Supreme Court, the National Organization for Marriage (NOM) is
pressing ahead in its fight to overturn a federal judge's order
making Oregon the 18th state to allow gay and lesbian
couples to marry.
On May 19, U.S. District Judge Michael
McShane struck down the state's ban and Oregon officials, who sided
with plaintiffs, immediately implemented his order.
On Wednesday, the group asked the full
Ninth Circuit Court of Appeals in San Francisco to reconsider a
3-judge panel's decision rejecting the group's attempt to intervene
in the case.
NOM has faced a string of losses in the
case. McShane denied NOM's last minute request to intervene in the
case, the Ninth Circuit denied NOM's request to stay proceedings in
the case or stay the ruling and the U.S. Supreme Court denied the
group's request to set aside the ruling as it seeks to intervene in
“[R]ehearing en banc is
warranted … because the issues presented by this case are of
'exceptional importance,'” NOM
said in its latest filing. “Indeed, the constitutional issue
addressed in the underlying judgment is arguably the most contentious
issue to have been addressed by the courts in forty years. The
supposed jurisdictional barriers are also of exceptional importance,
for they are already providing an incentive for 'friendly' suits that
is threatening the very adversarial nature of our system of justice.”
On Monday, a Ninth Circuit panel heard
arguments in three cases challenging similar bans in Hawaii, Nevada
and Idaho.
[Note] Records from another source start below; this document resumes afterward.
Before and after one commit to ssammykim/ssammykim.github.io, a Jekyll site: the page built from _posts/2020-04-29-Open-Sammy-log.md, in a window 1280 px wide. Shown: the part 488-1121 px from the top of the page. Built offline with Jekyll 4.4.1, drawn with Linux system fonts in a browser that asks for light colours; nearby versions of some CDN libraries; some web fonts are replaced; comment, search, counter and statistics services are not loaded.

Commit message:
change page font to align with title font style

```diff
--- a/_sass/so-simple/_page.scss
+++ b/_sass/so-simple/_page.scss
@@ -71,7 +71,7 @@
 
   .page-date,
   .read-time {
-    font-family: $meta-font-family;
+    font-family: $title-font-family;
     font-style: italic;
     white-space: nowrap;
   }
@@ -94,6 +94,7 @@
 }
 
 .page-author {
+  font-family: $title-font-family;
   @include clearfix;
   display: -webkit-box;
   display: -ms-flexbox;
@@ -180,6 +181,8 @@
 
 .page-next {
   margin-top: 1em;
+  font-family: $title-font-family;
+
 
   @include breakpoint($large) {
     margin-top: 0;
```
A ruling in favor of the plaintiffs could make NOM's case
Circuit panel “skeptical” of arguments in favor of state bans on